He identified three main reasons for his love of the man’s work: his “celebration of the quiet moments,” his “ability to define character through action,” and his eye for detail, especially the minute moments that make someone “uniquely different.” Then he showed us a clip that demonstrated all three of those tenets in abundance—the sequence from ‘Totoro’ with the sisters waiting in the rain at the bus stop when Totoro sidles up to them and eventually Catbus arrives. It’s a scene we remembered, but seeing it through the prism of Lasseter’s admiration was special. Suddenly you notice the tiny things, like the way the umbrella slips when she picks her sister up on her back, or the extended quiet moments with the frog, or, as Lasseter pointed out, the detailing of the turn signals above Catbus’ head/windshield—they are mounted, glowy-eyed mice, because of course they are.
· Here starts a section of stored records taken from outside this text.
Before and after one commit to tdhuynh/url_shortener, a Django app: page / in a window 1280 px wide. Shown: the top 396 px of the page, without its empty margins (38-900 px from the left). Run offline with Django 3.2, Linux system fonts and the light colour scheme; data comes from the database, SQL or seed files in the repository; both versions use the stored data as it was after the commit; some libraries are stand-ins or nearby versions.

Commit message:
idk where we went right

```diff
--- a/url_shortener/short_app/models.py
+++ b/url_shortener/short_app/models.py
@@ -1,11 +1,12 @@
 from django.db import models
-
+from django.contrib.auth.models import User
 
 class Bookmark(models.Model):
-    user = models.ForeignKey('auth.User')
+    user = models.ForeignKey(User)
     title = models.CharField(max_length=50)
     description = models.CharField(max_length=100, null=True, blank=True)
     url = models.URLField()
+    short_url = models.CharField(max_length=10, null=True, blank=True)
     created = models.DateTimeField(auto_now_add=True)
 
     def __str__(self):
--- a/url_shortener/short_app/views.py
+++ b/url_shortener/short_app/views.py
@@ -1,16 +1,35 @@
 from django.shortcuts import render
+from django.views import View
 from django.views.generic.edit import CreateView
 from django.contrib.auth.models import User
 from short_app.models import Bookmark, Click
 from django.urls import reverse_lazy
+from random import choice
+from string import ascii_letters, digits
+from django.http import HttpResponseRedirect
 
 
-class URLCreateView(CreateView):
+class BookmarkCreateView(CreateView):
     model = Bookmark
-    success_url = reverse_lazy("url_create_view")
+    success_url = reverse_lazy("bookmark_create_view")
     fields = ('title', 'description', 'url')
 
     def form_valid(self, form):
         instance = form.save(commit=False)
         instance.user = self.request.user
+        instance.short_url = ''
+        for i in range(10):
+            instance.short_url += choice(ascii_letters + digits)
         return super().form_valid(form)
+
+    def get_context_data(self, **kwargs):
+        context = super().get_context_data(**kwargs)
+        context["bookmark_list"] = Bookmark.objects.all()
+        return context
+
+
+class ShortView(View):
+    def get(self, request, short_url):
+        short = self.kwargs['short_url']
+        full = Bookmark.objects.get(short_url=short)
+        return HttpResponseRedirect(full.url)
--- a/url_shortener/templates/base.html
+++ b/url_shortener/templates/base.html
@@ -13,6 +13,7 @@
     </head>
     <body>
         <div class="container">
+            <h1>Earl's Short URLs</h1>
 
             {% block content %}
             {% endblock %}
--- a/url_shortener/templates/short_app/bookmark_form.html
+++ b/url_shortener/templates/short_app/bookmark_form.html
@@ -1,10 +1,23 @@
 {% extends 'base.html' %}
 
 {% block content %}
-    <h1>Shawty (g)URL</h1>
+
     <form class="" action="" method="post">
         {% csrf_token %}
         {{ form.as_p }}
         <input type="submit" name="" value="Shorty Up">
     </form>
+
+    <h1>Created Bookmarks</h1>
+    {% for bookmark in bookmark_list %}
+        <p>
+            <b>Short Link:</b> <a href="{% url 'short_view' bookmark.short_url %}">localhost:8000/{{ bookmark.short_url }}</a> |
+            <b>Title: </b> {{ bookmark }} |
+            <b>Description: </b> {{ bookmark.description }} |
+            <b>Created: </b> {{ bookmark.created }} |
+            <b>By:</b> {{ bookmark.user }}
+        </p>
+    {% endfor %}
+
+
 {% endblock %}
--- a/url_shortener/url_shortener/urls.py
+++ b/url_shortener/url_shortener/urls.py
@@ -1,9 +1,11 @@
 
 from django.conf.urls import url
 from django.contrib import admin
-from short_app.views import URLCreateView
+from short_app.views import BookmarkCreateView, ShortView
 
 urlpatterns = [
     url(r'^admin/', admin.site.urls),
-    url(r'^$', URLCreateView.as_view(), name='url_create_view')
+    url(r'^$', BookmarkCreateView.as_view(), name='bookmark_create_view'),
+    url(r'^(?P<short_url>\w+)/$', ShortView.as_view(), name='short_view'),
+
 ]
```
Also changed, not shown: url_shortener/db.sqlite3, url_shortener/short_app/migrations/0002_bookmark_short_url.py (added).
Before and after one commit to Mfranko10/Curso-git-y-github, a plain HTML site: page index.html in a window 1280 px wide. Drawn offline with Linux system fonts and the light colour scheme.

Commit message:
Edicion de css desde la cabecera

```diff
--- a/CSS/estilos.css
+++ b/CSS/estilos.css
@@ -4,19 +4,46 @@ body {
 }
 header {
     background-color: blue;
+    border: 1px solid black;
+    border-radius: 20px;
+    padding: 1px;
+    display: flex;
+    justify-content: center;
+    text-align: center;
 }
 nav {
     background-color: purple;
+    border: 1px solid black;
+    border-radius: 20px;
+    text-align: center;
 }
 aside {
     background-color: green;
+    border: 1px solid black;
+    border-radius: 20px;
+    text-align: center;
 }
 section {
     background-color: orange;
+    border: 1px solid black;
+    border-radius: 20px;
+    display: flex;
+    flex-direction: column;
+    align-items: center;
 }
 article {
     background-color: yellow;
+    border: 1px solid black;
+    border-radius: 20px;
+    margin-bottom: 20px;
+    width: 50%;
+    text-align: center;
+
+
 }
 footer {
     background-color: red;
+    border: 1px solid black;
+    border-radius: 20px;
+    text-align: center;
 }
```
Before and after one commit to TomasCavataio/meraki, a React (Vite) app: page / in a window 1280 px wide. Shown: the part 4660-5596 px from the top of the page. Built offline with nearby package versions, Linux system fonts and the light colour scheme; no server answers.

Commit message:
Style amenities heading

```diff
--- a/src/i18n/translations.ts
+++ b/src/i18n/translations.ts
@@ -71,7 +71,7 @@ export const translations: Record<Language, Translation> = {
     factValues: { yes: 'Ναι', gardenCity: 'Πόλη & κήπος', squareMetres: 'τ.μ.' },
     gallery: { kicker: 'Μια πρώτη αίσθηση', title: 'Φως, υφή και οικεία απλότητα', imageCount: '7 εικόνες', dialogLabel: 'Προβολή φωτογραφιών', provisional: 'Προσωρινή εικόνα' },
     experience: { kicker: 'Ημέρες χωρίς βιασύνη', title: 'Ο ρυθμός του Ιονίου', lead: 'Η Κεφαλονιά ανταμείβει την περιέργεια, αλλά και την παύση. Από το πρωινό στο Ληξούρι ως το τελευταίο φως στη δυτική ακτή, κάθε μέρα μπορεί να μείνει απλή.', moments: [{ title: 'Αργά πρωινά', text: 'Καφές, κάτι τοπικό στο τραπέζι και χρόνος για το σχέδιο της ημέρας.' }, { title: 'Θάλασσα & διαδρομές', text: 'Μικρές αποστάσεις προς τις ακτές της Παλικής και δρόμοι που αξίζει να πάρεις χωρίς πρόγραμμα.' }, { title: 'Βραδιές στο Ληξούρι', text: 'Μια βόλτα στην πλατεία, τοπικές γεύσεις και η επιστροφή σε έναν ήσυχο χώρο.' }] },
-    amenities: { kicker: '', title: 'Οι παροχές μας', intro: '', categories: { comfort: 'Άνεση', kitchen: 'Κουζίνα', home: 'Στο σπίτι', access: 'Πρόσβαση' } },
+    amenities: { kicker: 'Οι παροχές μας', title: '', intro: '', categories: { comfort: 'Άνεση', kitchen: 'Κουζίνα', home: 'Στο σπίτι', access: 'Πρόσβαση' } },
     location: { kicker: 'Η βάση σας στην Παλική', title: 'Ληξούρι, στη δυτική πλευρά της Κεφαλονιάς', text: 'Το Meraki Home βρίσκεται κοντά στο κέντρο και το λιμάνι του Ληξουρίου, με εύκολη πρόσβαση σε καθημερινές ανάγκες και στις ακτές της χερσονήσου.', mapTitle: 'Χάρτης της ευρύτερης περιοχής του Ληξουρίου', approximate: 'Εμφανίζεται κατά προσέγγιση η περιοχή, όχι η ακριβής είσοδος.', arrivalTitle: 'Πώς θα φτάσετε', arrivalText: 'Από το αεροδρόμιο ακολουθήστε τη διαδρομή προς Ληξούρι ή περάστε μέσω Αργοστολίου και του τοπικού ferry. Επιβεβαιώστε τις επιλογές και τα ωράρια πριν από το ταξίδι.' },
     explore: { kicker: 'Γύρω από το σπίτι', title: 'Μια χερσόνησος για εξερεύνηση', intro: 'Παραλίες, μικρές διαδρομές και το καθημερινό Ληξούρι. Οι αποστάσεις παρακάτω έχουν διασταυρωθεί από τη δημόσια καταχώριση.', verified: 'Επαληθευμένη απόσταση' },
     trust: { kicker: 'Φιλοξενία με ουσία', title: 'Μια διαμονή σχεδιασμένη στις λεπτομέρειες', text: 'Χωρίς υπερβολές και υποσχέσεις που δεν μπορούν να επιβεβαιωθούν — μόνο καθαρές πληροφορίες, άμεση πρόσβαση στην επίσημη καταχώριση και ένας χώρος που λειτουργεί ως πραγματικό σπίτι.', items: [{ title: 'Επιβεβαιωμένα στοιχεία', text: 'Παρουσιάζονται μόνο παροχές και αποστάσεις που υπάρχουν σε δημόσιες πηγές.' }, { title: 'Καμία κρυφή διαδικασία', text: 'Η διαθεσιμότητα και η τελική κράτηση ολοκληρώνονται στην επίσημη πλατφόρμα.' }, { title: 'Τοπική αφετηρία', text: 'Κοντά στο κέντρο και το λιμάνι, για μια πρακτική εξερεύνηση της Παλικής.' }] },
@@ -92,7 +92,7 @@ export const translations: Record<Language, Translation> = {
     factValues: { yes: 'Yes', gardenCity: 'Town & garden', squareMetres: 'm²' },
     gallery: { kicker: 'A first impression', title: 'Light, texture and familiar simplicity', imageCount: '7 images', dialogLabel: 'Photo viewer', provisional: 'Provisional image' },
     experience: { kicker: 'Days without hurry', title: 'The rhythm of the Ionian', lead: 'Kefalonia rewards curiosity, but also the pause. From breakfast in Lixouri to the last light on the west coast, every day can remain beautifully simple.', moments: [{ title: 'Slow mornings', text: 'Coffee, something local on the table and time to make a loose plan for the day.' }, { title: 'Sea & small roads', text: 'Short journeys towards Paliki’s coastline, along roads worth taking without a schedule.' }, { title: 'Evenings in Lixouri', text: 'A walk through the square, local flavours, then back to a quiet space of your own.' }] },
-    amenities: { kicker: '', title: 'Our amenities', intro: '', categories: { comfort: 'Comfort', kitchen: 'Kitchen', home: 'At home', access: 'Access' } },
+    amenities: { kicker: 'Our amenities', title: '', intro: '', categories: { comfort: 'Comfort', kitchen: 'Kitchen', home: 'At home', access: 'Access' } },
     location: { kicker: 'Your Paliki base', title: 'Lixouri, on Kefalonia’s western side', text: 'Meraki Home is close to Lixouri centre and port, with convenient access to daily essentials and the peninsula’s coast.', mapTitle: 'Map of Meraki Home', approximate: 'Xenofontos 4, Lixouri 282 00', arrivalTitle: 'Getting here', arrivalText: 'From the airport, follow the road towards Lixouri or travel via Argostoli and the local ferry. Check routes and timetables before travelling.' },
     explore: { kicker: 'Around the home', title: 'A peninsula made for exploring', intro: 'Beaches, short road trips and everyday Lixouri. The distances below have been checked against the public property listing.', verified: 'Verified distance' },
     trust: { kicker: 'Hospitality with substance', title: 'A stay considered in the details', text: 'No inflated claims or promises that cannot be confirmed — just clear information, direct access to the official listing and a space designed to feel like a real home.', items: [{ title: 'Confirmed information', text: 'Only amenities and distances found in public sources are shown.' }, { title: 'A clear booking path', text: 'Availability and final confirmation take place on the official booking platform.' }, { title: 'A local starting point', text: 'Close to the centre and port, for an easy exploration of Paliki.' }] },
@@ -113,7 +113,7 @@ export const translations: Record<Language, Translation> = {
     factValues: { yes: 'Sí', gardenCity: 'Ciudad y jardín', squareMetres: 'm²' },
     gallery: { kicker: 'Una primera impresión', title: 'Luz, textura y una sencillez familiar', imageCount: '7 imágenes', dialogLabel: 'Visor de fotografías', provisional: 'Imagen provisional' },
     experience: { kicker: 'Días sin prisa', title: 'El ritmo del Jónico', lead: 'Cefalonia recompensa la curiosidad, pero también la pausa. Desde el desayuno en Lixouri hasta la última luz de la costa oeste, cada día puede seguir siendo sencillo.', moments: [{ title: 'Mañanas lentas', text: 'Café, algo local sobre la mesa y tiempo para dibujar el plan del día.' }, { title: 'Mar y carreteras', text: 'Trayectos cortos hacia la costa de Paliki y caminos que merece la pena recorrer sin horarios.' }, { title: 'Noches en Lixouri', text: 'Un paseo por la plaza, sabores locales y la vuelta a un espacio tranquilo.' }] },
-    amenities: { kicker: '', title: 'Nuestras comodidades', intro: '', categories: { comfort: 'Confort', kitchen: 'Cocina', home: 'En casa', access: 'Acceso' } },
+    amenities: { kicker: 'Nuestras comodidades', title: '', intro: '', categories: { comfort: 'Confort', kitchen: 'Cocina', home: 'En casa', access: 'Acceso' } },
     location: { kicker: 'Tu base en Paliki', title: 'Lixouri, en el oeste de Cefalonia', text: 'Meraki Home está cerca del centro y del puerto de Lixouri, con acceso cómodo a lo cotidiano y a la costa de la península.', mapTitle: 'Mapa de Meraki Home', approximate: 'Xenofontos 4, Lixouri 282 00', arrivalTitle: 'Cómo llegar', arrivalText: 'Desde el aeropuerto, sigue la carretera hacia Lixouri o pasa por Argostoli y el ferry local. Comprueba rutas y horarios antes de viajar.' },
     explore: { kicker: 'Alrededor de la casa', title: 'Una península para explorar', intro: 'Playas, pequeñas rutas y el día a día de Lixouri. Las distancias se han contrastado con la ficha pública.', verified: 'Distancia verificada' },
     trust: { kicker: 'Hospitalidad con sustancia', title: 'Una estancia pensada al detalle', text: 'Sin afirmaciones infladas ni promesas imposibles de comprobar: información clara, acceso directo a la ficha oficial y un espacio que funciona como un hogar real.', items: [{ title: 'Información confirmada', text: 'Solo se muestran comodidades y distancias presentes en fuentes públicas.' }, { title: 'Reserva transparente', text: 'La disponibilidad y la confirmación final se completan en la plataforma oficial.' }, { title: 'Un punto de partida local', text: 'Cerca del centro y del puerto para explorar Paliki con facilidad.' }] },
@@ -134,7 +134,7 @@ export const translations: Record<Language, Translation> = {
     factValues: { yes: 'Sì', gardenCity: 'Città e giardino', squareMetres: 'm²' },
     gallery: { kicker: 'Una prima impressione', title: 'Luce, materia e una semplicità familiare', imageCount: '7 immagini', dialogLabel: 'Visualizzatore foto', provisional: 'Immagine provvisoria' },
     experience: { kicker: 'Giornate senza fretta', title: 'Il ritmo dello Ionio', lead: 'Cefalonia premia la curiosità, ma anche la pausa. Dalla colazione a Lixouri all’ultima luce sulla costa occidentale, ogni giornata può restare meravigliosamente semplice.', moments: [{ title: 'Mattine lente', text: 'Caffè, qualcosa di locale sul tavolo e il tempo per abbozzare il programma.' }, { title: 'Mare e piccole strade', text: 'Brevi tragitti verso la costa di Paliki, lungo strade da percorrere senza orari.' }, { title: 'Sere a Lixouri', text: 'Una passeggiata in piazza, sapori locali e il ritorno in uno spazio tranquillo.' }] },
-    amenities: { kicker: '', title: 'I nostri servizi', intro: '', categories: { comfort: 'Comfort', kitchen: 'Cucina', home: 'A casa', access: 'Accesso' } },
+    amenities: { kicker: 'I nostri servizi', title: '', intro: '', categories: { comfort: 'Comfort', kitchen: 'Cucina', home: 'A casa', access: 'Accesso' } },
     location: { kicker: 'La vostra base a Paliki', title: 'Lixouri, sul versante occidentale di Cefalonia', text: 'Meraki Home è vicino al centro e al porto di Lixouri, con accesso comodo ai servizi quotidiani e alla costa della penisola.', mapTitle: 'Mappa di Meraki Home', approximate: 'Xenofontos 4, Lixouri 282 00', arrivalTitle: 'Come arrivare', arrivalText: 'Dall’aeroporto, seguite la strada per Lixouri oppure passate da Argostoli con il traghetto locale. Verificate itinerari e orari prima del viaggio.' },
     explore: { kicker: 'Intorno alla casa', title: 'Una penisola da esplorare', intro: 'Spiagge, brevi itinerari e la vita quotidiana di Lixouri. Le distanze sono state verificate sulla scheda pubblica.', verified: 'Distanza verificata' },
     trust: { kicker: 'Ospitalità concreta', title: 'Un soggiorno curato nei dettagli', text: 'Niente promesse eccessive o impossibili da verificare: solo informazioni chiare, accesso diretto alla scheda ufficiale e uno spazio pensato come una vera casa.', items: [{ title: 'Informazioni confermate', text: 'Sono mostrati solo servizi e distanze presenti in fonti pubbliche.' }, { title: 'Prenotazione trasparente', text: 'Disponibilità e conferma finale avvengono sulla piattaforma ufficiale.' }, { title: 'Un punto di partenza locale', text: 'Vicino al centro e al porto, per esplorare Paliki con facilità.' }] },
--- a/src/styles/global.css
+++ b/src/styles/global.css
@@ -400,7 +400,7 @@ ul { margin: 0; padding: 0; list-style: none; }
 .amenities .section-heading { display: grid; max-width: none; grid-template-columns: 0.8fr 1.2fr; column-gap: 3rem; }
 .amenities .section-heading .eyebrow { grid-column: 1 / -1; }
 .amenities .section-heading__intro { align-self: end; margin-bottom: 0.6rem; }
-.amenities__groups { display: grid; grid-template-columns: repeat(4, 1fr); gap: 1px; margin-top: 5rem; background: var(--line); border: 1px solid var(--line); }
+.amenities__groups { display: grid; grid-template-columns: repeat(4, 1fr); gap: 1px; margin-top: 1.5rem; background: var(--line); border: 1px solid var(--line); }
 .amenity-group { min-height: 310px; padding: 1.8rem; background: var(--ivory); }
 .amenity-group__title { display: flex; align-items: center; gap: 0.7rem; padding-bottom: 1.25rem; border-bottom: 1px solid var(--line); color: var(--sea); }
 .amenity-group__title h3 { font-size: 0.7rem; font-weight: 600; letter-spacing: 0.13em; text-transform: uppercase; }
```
These days, Lasseter is not only involved with Miyazaki as a fan and a friend, but he also offers official and unofficial help with the U.S. market adaptation and distribution of his works. He counts the Best Animated Film Oscar for “Spirited Away” as one of his own proudest achievements, because for a long time he’d felt the translation and repackaging of Miyazaki’s work, especially in the U.S., had not been up to scratch, and “Spirited Away” was his hands-on attempt to change that.
Most convincingly, perhaps, Lasseter then drew his talk back to the topic at hand, “Cool Japan,” by locating exactly what it is that those first trips to Tokyo, his own creative approach and that of Hayao Miyazaki have in common—what he finds so “cool”. As his snapshots of geishas walking past escalators and temple gardens nestling in high rise districts prove, Tokyo is a place where the old comfortably sits alongside the new (it’s the literal truth: Tokyo is a miraculous melange of so-modern-it’s-futurist, ramshackle antique, and anciently beautiful). In the work of Miyazaki he finds the same impulse to keep one foot in tradition but to combine those classic storytelling elements in ever more creative exciting new ways. And Pixar, Lasseter paralleled, was founded on the principle of applying the newest CG technology to the process of animating classic, rigorously structured stories.
There are not many people we can imagine using this hour of soapbox time to talk primarily about the work and influence of a contemporary, but John Lasseter today proved that it is not just through the medium of toys that come to life that he has the power to bring a lump to the throat. His lovely talk, which culminated with a side-by-side picture of the yellow Fiat 500 Miyazaki’s heroine in ‘Cagliostro’ drives and the remarkably similar character of Luigi from “Cars,” built to a moving portrait of a cherished, mutually nourishing friendship between two men separated by geography, culture, language, tradition—by everything except their boundless talent for animation, and the infectious love of a great story. It’s a rare treat to be able to hear one titan of his industry talk with such humility and warm affection of another, but the sincerity was palpable when Lasseter concluded by thanking Japan, and Hayao Miyazaki “for making me who I am.”